    I recently saw the Twitter account for NOW-NYC, and had to give them a shout-out, because I helped run the place, oh, 20-some years ago! :)

    As for PAA, I have been considering it for some months, but I'm not sure of my footing as a school board member or how that would play out politically around here, for some complicated local reasons.

    My personal goal is to continue to know what I'm talking about, keep trying to bridge differences, open up a few doors to new ideas.

  3. I don't think it's my imagination; I think the conversation about "reform" is really growing and gaining traction. I don't want to take anything from a certain party's play book, but repeat it enough and it gets to be credible. We have a message. We want to get people to the point where they feel it is okay to talk about whether the Emperor has clothes.

  4. I'm not sure I understand your are you defining "reform?"

  5. My only word of advice is to stay attuned to the fact that the work you do "on the ground" - with real people in your community - is exponentially more important than the life you lead online. Have a marvelous year.

  6. That is advice well-taken. I do have to balance what I do -- there's only so far you can go to defeat the testing culture without reaching outside of our state and agitating in Washington to break NCLB. OTOH, we have to try to limit the damage of HST with our own kids. In a poor district, we tend to argue among ourselves, one program over another, schools v. potholes, and knowing the problem originates outside the county doesn't make them easier to solve. So I try and keep my hand in both home and national issues.

  7. I count myself as one of your recent followers and even though we sometimes disagree I'm happy to have found another voice in Maine education to connect with. It seems those in the Pine Tree State aren't as connected as I'd hope.

  8. Lisa- while standrdized testing is a demon it is no where near as damaging to the potential for educational excellence in Maine (and elsewhere) imho, as inconsistant leadership. You can accomplish NOTHING, in any organization with a constant turnover of administration, principals, school boards,& Supts. Real change, especially in education takes time, and planning and consistant goals. The new Commissioner has good ideas - we need to choose a path and build on it, modifying and course correcting as we go, defining the powers that belong at the state level and in local communities. Stay involved - this is an issue whose time haas come.
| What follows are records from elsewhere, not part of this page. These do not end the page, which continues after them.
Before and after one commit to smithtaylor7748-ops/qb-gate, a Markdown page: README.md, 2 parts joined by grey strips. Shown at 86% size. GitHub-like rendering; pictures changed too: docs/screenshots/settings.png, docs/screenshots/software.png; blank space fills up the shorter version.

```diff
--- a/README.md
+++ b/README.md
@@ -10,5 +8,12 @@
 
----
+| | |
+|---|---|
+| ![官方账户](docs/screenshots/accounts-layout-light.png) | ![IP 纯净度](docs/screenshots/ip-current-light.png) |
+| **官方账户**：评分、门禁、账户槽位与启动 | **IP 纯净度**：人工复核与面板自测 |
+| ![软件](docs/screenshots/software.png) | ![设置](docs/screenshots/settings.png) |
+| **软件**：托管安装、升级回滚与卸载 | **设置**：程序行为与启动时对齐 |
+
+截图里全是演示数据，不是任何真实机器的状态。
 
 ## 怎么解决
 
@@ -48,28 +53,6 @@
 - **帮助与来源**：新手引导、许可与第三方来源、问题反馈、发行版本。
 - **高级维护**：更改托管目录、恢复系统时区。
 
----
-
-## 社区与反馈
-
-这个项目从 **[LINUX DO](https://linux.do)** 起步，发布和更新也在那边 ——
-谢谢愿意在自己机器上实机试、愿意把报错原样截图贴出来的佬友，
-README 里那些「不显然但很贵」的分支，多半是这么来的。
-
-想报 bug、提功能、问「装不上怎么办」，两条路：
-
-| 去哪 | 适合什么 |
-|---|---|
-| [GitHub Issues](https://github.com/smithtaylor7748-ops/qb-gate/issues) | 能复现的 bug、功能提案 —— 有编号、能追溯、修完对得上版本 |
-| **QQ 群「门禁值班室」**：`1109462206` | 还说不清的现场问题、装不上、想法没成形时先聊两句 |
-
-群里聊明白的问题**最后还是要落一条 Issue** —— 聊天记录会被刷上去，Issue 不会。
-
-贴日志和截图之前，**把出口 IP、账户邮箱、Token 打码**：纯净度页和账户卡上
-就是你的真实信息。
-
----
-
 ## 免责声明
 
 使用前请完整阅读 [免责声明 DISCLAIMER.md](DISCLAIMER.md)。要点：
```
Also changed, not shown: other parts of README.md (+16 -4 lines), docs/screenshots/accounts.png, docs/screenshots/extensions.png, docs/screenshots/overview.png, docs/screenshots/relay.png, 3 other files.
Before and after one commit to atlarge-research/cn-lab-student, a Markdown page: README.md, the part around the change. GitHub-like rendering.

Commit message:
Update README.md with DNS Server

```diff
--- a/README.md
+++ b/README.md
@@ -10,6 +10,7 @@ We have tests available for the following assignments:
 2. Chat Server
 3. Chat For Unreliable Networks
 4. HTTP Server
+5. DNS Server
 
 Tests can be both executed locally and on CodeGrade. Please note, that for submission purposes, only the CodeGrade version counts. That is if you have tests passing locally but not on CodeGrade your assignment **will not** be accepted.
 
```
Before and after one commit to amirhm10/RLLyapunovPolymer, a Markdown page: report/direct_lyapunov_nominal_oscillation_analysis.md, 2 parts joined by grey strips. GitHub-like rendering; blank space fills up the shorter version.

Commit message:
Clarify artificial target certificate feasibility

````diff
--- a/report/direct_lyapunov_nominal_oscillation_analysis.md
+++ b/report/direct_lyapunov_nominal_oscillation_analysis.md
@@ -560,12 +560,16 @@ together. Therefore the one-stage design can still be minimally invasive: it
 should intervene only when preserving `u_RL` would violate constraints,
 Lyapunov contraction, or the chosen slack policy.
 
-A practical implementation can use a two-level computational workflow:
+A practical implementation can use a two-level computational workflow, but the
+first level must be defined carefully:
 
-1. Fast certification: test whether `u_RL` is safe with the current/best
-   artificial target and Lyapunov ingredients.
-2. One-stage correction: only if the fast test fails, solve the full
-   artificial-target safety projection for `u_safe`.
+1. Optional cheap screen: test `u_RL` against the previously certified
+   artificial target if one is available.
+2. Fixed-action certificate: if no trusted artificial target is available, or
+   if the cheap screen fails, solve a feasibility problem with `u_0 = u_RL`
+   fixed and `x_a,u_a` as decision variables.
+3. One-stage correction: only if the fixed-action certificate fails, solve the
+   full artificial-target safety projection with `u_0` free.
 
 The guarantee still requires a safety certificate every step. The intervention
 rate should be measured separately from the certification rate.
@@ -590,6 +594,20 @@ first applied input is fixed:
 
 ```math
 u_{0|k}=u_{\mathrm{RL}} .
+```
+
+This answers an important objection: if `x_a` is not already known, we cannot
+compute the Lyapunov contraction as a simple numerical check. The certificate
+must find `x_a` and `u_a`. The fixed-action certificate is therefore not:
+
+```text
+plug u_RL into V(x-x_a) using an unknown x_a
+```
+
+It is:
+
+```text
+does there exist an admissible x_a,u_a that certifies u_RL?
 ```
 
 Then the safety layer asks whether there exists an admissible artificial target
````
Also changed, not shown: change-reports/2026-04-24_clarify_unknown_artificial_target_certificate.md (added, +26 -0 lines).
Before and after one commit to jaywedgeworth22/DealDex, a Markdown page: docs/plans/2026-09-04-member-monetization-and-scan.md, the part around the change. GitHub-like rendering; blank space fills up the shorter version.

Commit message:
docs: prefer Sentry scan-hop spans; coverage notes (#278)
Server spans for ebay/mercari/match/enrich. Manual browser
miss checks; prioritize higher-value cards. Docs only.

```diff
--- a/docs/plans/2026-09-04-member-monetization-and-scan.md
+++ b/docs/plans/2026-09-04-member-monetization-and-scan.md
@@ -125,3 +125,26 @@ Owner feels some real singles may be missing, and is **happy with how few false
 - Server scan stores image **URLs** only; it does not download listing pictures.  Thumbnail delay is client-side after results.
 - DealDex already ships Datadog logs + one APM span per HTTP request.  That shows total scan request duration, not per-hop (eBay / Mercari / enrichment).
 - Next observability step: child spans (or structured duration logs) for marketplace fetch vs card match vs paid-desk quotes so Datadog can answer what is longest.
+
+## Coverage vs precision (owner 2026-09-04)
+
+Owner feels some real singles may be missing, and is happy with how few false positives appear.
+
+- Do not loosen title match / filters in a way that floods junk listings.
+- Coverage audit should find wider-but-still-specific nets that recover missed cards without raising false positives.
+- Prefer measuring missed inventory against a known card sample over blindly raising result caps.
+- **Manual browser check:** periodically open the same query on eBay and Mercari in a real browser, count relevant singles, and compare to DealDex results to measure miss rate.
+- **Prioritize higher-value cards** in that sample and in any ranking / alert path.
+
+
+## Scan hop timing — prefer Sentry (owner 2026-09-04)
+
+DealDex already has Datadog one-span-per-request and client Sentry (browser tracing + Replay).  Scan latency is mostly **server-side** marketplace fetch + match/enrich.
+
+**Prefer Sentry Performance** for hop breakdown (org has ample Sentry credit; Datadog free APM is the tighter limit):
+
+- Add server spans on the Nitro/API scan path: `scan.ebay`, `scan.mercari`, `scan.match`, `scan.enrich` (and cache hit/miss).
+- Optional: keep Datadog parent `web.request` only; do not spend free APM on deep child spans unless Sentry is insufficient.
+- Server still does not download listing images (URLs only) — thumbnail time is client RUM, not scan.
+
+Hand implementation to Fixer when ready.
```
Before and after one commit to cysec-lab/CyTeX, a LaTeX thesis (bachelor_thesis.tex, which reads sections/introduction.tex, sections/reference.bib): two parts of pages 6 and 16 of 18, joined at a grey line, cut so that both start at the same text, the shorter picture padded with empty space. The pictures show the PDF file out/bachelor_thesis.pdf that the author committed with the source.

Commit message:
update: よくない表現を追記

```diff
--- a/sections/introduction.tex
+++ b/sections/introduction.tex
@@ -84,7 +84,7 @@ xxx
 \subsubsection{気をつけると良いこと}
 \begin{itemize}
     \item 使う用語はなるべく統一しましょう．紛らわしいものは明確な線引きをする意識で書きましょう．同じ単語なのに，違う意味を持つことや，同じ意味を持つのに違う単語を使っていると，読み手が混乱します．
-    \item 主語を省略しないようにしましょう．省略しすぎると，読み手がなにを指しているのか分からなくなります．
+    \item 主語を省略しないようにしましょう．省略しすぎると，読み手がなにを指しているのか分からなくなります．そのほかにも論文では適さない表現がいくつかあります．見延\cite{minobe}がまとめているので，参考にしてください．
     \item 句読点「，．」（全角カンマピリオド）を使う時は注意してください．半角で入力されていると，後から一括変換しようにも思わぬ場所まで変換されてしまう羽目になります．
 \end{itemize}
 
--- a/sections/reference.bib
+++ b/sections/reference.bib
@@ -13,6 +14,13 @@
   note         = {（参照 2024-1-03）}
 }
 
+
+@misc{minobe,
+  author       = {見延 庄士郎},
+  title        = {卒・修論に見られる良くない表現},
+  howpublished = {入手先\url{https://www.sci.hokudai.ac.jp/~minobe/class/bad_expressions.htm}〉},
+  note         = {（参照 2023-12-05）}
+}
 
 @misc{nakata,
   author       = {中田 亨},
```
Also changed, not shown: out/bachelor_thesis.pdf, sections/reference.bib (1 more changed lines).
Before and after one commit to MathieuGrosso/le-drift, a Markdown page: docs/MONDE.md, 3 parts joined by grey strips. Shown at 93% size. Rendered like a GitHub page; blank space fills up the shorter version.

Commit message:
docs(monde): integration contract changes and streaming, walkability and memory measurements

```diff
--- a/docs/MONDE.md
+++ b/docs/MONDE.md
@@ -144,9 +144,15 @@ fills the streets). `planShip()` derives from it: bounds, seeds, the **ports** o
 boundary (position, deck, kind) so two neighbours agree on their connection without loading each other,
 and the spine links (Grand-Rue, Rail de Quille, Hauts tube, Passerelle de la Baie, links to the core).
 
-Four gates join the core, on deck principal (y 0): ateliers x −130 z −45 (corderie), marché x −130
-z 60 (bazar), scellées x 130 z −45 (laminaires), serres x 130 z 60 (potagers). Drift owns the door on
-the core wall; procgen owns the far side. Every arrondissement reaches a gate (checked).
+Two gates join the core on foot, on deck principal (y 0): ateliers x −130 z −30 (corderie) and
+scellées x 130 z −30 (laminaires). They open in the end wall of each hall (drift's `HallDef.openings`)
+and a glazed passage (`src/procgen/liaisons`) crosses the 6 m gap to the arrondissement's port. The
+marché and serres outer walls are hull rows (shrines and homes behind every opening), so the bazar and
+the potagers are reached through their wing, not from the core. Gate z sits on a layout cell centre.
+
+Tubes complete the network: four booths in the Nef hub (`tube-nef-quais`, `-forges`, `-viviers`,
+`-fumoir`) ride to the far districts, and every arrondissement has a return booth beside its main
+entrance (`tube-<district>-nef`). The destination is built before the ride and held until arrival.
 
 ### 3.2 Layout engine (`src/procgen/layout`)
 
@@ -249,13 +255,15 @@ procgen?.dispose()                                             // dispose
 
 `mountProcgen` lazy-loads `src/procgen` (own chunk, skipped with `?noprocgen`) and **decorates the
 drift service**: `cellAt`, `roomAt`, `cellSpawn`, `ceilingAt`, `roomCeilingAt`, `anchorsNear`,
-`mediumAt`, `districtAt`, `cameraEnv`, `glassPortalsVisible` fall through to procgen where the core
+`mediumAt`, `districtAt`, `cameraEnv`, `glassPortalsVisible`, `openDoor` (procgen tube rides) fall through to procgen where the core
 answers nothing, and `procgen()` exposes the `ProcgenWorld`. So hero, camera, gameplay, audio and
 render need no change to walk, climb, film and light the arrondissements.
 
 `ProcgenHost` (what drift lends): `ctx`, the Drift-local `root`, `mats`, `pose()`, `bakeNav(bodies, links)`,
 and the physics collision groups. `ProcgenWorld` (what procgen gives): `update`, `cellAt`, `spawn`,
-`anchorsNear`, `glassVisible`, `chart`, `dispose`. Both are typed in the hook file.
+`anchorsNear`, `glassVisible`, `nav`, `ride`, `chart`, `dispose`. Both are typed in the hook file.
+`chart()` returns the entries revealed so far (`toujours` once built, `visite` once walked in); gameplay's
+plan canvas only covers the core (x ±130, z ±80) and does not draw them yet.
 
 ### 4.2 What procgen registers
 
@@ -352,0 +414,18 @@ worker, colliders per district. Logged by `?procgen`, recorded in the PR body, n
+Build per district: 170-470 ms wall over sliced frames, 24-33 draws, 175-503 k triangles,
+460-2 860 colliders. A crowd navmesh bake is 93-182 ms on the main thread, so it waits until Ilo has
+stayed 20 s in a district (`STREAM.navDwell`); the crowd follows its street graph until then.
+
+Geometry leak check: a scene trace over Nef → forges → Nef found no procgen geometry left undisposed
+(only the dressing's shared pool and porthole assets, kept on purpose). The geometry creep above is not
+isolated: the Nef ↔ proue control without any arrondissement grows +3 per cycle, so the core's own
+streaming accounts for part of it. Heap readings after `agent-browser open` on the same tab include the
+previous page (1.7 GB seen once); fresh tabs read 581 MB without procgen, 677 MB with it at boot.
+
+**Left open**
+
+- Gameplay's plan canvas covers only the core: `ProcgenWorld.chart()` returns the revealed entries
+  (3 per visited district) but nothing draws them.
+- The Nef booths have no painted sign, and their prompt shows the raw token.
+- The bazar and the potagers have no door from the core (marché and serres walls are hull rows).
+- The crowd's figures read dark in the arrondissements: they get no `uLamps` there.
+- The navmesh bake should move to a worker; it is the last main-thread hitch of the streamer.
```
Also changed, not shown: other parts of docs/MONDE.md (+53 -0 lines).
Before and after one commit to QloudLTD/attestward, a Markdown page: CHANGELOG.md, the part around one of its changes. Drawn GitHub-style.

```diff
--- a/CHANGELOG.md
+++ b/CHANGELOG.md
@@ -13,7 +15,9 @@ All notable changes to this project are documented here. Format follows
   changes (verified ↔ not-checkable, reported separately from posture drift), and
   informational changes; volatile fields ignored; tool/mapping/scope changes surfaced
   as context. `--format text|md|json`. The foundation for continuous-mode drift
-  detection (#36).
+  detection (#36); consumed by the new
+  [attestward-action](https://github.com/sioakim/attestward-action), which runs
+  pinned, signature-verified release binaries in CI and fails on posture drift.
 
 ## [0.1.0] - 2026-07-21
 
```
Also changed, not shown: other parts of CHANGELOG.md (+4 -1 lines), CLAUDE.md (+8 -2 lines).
  9. Hi Lisa,
    Not much to say right now but I very glad to read that you are reaching out further. Wonderful work. As the Occupy Movement says, "Another World is Possible!"
    David Smith

  10. Kathy, you should read my piece on Steve Bowen. ( Good ideas, yes, but what's under the hood?

    Kathy, Ryan and David, I'm so glad to have Maine readers at all!